If this describes your reaction, answer YES to this question.

Question 2: Can I create fanatical lovers of a product or service if I were to start working on this opportunity?

This is as important for those starting a venture as it is for those building a product or business within a large business. In a startup, my measure for the number of fanatical lovers I need to create as quickly as possible is 1,000. I consider this a first major milestone. Fanatical lovers are highly likely to evangelise your product to others more effectively than your marketing efforts could hope to achieve. This drives virality that is essential to rapid growth.

The number might differ from business to business but if you are convinced that you can quickly create a large group of fanatical lovers for the problem you are solving, the answer to this question is YES.

Question 3: Can I bring my experience and expertise to the problem?

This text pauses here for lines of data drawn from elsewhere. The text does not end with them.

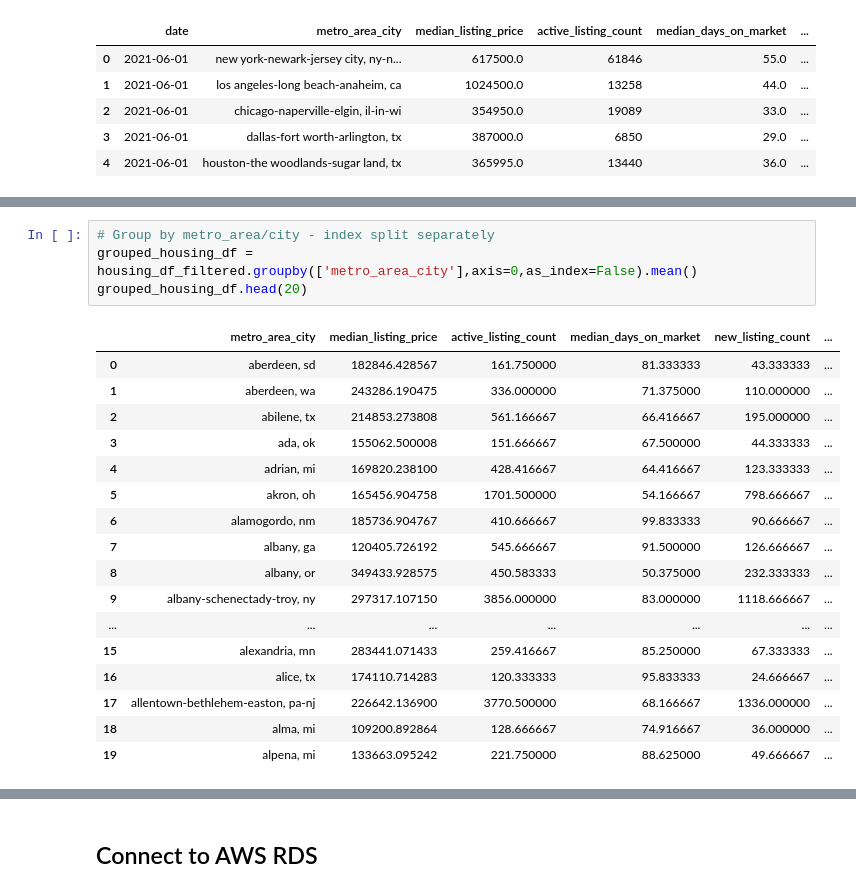
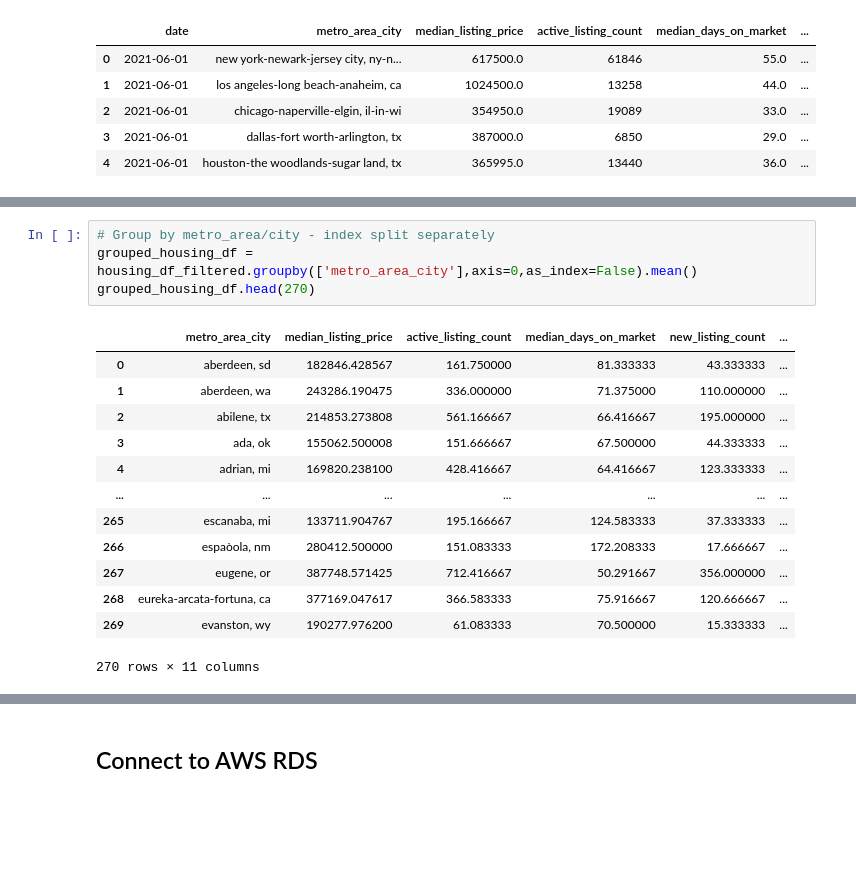
Before and after one commit to marke0816/Sleeper_Cities, a Jupyter notebook: jupyter_notebooks/aws_sleeper_cities.ipynb, the cells around one changed output, grey strips where cells are left out. Saved outputs shown, nothing was run; the diff lists cells and outputs as text; blank space fills up the shorter version.

```diff
--- a/jupyter_notebooks/aws_sleeper_cities.ipynb
+++ b/jupyter_notebooks/aws_sleeper_cities.ipynb
@@ -132,22 +132,18 @@ housing_df_filtered.head()
 # %%
 # Group by metro_area/city - index split separately
 grouped_housing_df = housing_df_filtered.groupby(['metro_area_city'],axis=0,as_index=False).mean()
-grouped_housing_df.head(20)
+grouped_housing_df.head(270)
 # %% [output]
 |  | metro_area_city | median_listing_price | active_listing_count | median_days_on_market | new_listing_count | ... |
 | 0 | aberdeen, sd | 182846.428567 | 161.750000 | 81.333333 | 43.333333 | ... |
 | 1 | aberdeen, wa | 243286.190475 | 336.000000 | 71.375000 | 110.000000 | ... |
 | 2 | abilene, tx | 214853.273808 | 561.166667 | 66.416667 | 195.000000 | ... |
 | 3 | ada, ok | 155062.500008 | 151.666667 | 67.500000 | 44.333333 | ... |
 | 4 | adrian, mi | 169820.238100 | 428.416667 | 64.416667 | 123.333333 | ... |
-| 5 | akron, oh | 165456.904758 | 1701.500000 | 54.166667 | 798.666667 | ... |
-| 6 | alamogordo, nm | 185736.904767 | 410.666667 | 99.833333 | 90.666667 | ... |
-| 7 | albany, ga | 120405.726192 | 545.666667 | 91.500000 | 126.666667 | ... |
-| 8 | albany, or | 349433.928575 | 450.583333 | 50.375000 | 232.333333 | ... |
-| 9 | albany-schenectady-troy, ny | 297317.107150 | 3856.000000 | 83.000000 | 1118.666667 | ... |
 | ... | ... | ... | ... | ... | ... | ... |
-| 15 | alexandria, mn | 283441.071433 | 259.416667 | 85.250000 | 67.333333 | ... |
-| 16 | alice, tx | 174110.714283 | 120.333333 | 95.833333 | 24.666667 | ... |
-| 17 | allentown-bethlehem-easton, pa-nj | 226642.136900 | 3770.500000 | 68.166667 | 1336.000000 | ... |
-| 18 | alma, mi | 109200.892864 | 128.666667 | 74.916667 | 36.000000 | ... |
-| 19 | alpena, mi | 133663.095242 | 221.750000 | 88.625000 | 49.666667 | ... |
+| 265 | escanaba, mi | 133711.904767 | 195.166667 | 124.583333 | 37.333333 | ... |
+| 266 | espaòola, nm | 280412.500000 | 151.083333 | 172.208333 | 17.666667 | ... |
+| 267 | eugene, or | 387748.571425 | 712.416667 | 50.291667 | 356.000000 | ... |
+| 268 | eureka-arcata-fortuna, ca | 377169.047617 | 366.583333 | 75.916667 | 120.666667 | ... |
+| 269 | evanston, wy | 190277.976200 | 61.083333 | 70.500000 | 15.333333 | ... |
+270 rows × 11 columns
```
Also changed, not shown: parts of 13 cells of this notebook.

After achieving Defragmentation in Chapter 3, you are now armed with clear lessons and a narrative about your skills and capabilities. Apply them when answering this question.     

This question also has a subtle secondary meaning related to learning. By documenting lessons in Defragmentation, you are now familiar with your rate of learning. So the second part of this question is, ‘Will I have the chance to keep learning or accelerate my rate of learning?’

Answer YES if you can bring your experience and expertise to the table AND if there is an opportunity to increase your rate of learning.   

Question 4: Is there a model hiding in plain sight?

This question is asking if you can see how money is or could be made. 

For established organisations, the continuous challenge is to avoid over-romanticising how money is made and finding ways to disrupt their own business model before it’s too late.

For startups, the focus is growth. This involves experimenting with ways to make money that fuel and reinforce that growth.

For not-for-profits, the focus is growing a sustainable donor base.

Answer YES if you can see how money can be made or how this can be evolved.

Question 5: Is there room for serendipity to play out?

Call it chance, call it luck or call it faith. There is uncertainty in all facets of life and by default, there is room for happy coincidence or serendipity to play out. This question provides a guard rail for the four questions that preceded it. You can answer YES to the other four questions but you might ask this question and find that there is a very small margin for serendipity, what some might call a ‘Hail Mary’, i.e. a plan or project with a very little chance of success. This might be due to industry dynamics, an organisation in decline that lacks the ability to innovate or other environmental factors. 

If the response is more Hail Mary and less serendipity, answer NO.


One last thing…

There will be 20 pre-launch copies of In Between for those reading this post. Shoot me an email if you would like a copy. First in, first served!